Colombo Plan train the trainers on counselling addiction | 12 June 2019
The Drug Advisory Programme (DAP) of the Colombo Plan and the Office of the Secretary of State for Prevention of Drug Abuse and Rehabilitation launched a 10-day workshop on the Universal Treatment Curriculum (UTC) on Monday at the STC conference room.
The workshop, attended by participants from various organisations such as Family Affairs, Ministry of Health, NIHSS, UniSey and Apdar, was launched by Dr Patrick Herminie.
Seychelles is the 22nd country that benefits from such a programme financed by the International Narcotic and Law Enforcement Agency, under the US government.
The aim of this workshop is to gear towards addiction practitioners concentrating on the basic levels for UTC, which consists of eight courses that cover the broad spectrum of addiction treatment.
Dr Herminie stated in his opening speech that “although the Colombo plan is an organisation whose primary objective is for the strengthening of economic and social development of countries in the Asia-Pacific region, they have answered the call of an African island state for help in our protracted war on drugs”.
Dr Herminie said that the drug epidemic has not only become a “huge public health problem but was becoming an existential threat to the country. The country was definitely ill-equipped to deal with the problem. Resources at all levels were scarce and the response had been limited to marches, workshops and a media campaign with little impact on the evolution of the epidemic. Apdar had to come with evidence-based demand reduction programme”.
Since then, Apdar has introduced a low-threshold methadone programme for 2000 youth including 150 prisoners. Apdar, in collaboration with the Ministry of Education, will also soon propose the establishment of a school-based prevention framework, whose main objective will be the introduction of comprehensive and targeted programmes to prevent drug use or abuse in schools.
In collaboration with the Ministry of Health, Apdar is also developing a programme for the management and treatment of pregnant women who abuse drugs.
“But Apdar is still faced with other major challenges, first and foremost that of ensuring the availability of adequately trained staff to provide psychosocial support. I need to reiterate that psychosocial support is key to relapse prevention. It is for this reason that we welcome this workshop which is being organised by Apdar and the Colombo Plan.

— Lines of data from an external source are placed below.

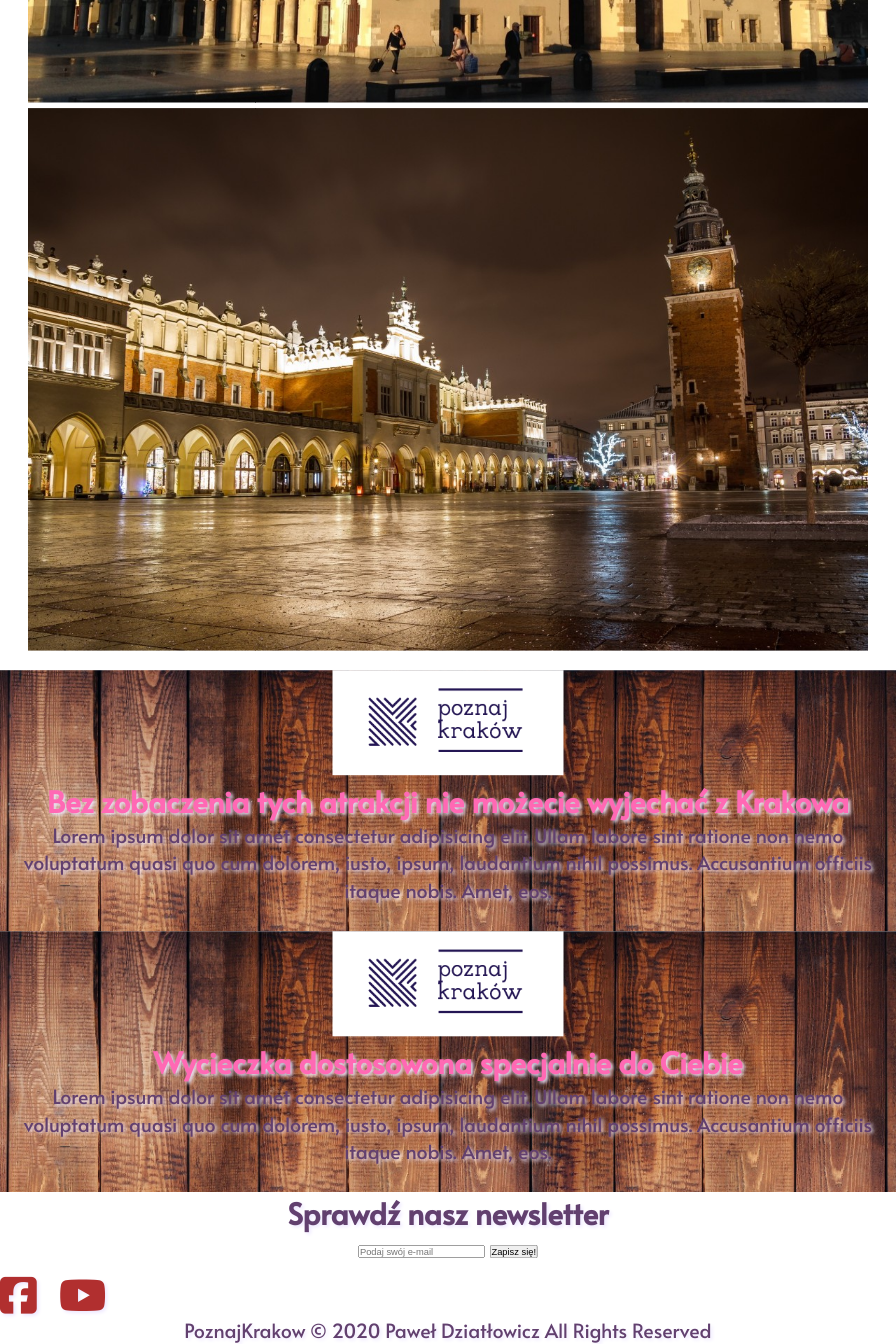
Repository: DZIALEK/projekt1
Page: projekt1.html
The author's editor kept a copy of each file at every save. The page is drawn from the files as they stood at one save, then again after the next save.
The browser window is 1280 px wide. The pictures show the part of the page from y = 2828 to 4748 px (the page is 4748 px tall), at 70% of full size.
The pointer rests on the first visible `.social-media i`.
Some icons come from a web library that is not loaded, so they are not drawn. A picture or video elsewhere on the page could not be fetched, so the positions and the page height are approximate. Some web libraries are served in a nearby version.

Above is the page before, as saved 2020-07-15 00:39:02.

### projekt1.html
<!DOCTYPE html>
<html lang="pl=pl">
<head>
    <meta charset="UTF-8">
    <meta name="viewport" content="width=device-width, initial-scale=1.0">
    <title>Poznaj Kraków</title>
    <link rel="stylesheet" href="projekt1.css">
    <script src="https://kit.fontawesome.com/47e99c0280.js" crossorigin="anonymous"></script>
 </head>
<body>
    <header>
        <video autoplay muted loop id="video_header">
            <source src="dodatki/cracow_movie_lc.mp4">
        </video>
        <div class="logo">
            <a href="#">
                <img src="dodatki/logo_L.png" alt="Tutaj jest logo Poznaj Kraków">
            </a>
        </div>
        <div class="top">
            <h1>Poznaj Kraków</h1>
            <p>Od 1989r. skutecznie zarażamy miłością do Krakowa</p>
            <a href="#">SPRAWDŹ NAS!</a>
        </div>
        <nav>
            <ul>
                <li><a href="#">START</a></li>
                <li><a href="#">CO ZWIEDZAĆ</a></li>
                <li><a href="#">WYCIECZKI</a></li>
                <li><a href="#">CENNIK</a></li>
                <li><a href="#">O NAS</a></li>
            </ul>
        </nav>
    </header>
    <main>
        <section class="section-welcome">
            <h1 class="section-header">
               Witaj na naszej stronie !
            </h1>
            <img src="dodatki/foto3.jpg" alt="Tutaj jest zdjęcie Krakowa1">
            <img src="dodatki/foto2.jpg" alt="Tutaj jest zdjęcie Krakowa2">
        </section>
        <section class="section-welcome2">
            <img src="dodatki/foto1.jpg" alt="Tutaj jest zdjęcie Krakowa3">
            <img src="dodatki/foto4.jpg" alt="Tutaj jest zdjęcie Krakowa4">
        </section>
        <section class="section-best">
            <div class="section-best-img"></div>
            <img src="dodatki/logo_L.png" alt="">
            <h2>Bez zobaczenia tych atrakcji nie możecie wyjechać z Krakowa</h2>
            <p>Lorem ipsum dolor sit amet consectetur adipisicing elit. Ullam labore sint ratione non nemo voluptatum quasi quo cum dolorem, iusto, ipsum, laudantium nihil possimus. Accusantium officiis itaque nobis. Amet, eos.</p>
            </div>
        </section>
        <section class="section-best2">
            <div class="section-best2-img">
            <img src="dodatki/logo_L.png" alt="">
            <h2>Wycieczka dostosowona specjalnie do Ciebie</h2>
            <p>Lorem ipsum dolor sit amet consectetur adipisicing elit. Ullam labore sint ratione non nemo voluptatum quasi quo cum dolorem, iusto, ipsum, laudantium nihil possimus. Accusantium officiis itaque nobis. Amet, eos.</p>
            </div>
        </section>
    <!-- zrobić wyczieczkę typu: Krakowianie ich znienawidzili wycieczka 5dni w okół Krakowa -->
    <section class="section-newsletter">
    <div class="newsteletter-wrapper">
        <h2>Sprawdź nasz newsletter</h2>
        <form action="" method="">
            <input type="email" placeholder="Podaj swój e-mail">
            <button type="submit">Zapisz się!</button>
        </form>
    </div>
    </section>
    <div class="social-media">
        <a href="#"><i class="fab fa-facebook-square"></i></a>
        <a href="#"><i class="fab fa-youtube"></i></a>
        <a href="#"><i class="fab fa-tripadvisor"></i></a>
    </div>
    </main>

    <footer>
        PoznajKrakow &copy; 2020 Paweł Dziatłowicz All Rights Reserved
    </footer>
</body>
</html>

### projekt1.css
@import url('http://fonts.googleapis.com/css?family=Alata&subset=latin,latin-ext');

* {
    margin: 0;
    padding: 0;
    box-sizing: border-box;
}

html{
    scroll-behavior: smooth;
  }

body {
    background-color: #FFFFFF;
    color: #62406F; text-shadow: #EEE8FF 0.1em 0.1em 0.2em;
    /* CDCCCC */
    font-family: 'Alata', sans-serif;
    font-size: 28px;
    width: 100%;
}

a {
    text-decoration: none;
}

section {
    text-align: center;
}

footer {
    text-align: center;
}

img {
    max-width: 100%;
}

div {
    width: 100%;
    height: 100%;
}

#video_header {
    min-width: 100%;
    min-height: 100%;
    position: relative;
    bottom: 0;
    right: 0;
}

.logo {
    position: fixed;
    top: 10px;
    left: 85%;
    width: 100%;
}

.logo img {
    width: 120px;
}

.top h1 {
    position: absolute;
    left: 50%;
    top: 30%;
    transform: translate(-50%, -50%);
    font-size: 100px;
}

.top h1~p {
    position: absolute;
    left: 50%;
    top: 45%;
    margin-top: 20px;
    transform: translate(-50%, -50%);
    font-size: 30px;
}

.top h1~a {
    position: absolute;
    left: 50%;
    top: 55%;
    transform: translate(-50%, -50%);
    text-align: center;
    border: 2px solid #d6caf8;
    padding: 10px 15px;
    font-size: 40px;
}

nav {
    box-shadow: 1px 1px 1px 1px #352564;
}

nav ul {
    list-style-type: none;
    width: 100%;
}

nav li {
    position: relative;
    text-align: center;
}

nav a {
    transition: 0.5s;
}

nav a:hover {
    color: #c386cf;
    text-shadow: 0 0 0.1em #271B2B, 0 0 0.1em #271B2B, 0 0 0.1em #271B2B;
    /* text-shadow: #271B2B 0.1em 0.1em 0.1em; */
    /* #EEE8FF  */
}

.section-welcome {
    position: relative;
    top: 50px;
    margin-bottom: 50px;
}

.section-welcome h1 {
    margin-bottom: 60px;
    font-size: 40px;
    color: greenyellow;
     font-weight: 100;
}

.section-welcome2 {
    position: relative;
    margin: 20px auto;
}

.section-best {
    position: relative;
    margin: 0px auto;
    background-image: url(/dodatki/bg1.jpg);
    background-size: cover;
}

.section-best-img {
    width: 100%;
}


.section-best h2 {
    color: hotpink;
}

.section-best p {
    padding-bottom: 40px;
}

.section-best2 {
    position: relative;
    margin: 0px auto;
    background-image: url(/dodatki/bg1.jpg);
    background-size: cover;
}

.section-best2-img {
    width: 100%;
}


.section-best2 h2 {
    color: hotpink;
}

.section-best2 p {
    padding-bottom: 40px;
}

.social-media i {
    color: rgb(177, 47, 47);
    text-align: center;
    margin-top: 20px;
    font-size: 60px;
    transition: 2s;
    letter-spacing: 25px;
}

After the next save:
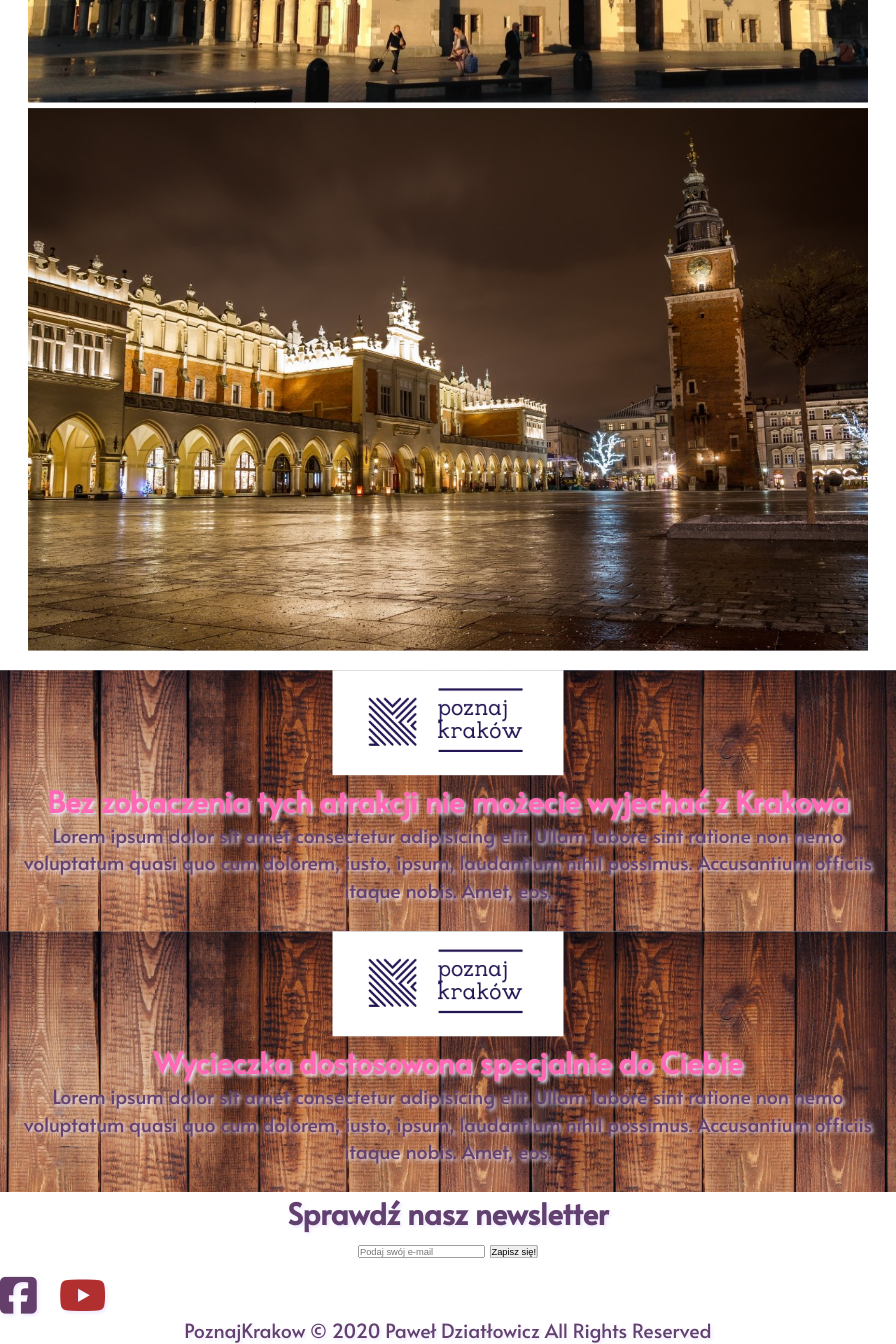
Saved 2 min 14 s later.
--- a/projekt1.css
+++ b/projekt1.css
@@ -178,3 +178,7 @@ nav a:hover {
     transition: 2s;
     letter-spacing: 25px;
 }
+
+.social-media i:hover {
+    color: #62406F;
+}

This workshop will be instrumental in providing participants not just with comprehensive insight in addiction treatment but also will equip them with the necessary skills that will allow them to disseminate valuable information to others,” noted Dr Herminie.
Yvana Theresine, director of the Prevention and Education Division at Apdar, added that “the first series of workshop will focus on Physiology and Pharmacology and it will be done in several stages starting this week, followed by sessions in September, December and March 2020. Once the training is completed the nominees will sit an exam and if he/she is successful they can become a certified National Trainer for UTC”.
The workshop is being facilitated by George Murimi, Mahmoud Mussa and Yvonne Olando.
Facts about the drug situation in Seychelles
In 2017, Apdar was created by an act of parliament. Subsequent to that, an Integrated Biological and Behavioural Surveillance Survey (IBBS) was undertaken. The Respondent-driven Survey established that
- An estimated 5000 youths were addicted to heroin, a number that represents 5% of our population or 10% of our workforce.
- People who injected drugs represented 3.5% of the population and was responsible for 50% of new HIV infections and 99% of new Hepatitis C infections.
- The vast majority of persons abusing substances were between the ages of 15 and 35, 27% being women.
- The prevalence of HIV was 8% for male heroin users and 8.8% for female heroin users.
- 45% of all respondents have been abused between the ages of 8 to 14 yrs, showing trauma that is an important cause of addiction.
- Most of the young substance abusers were either unemployed or indulging in criminal activities to secure their next fix.
- An earlier survey conducted among secondary school children established the shocking fact that 9% of them had used marijuana in the previous month and 14% had experimented with other drugs like cocaine and heroin.
- Another IBBS was conducted in the Seychelles Prison last year which revealed that 92% of inmates were found to be using drugs, mainly heroin. 25.5% were HIV positive and 41% tested positive for Hepatitis C.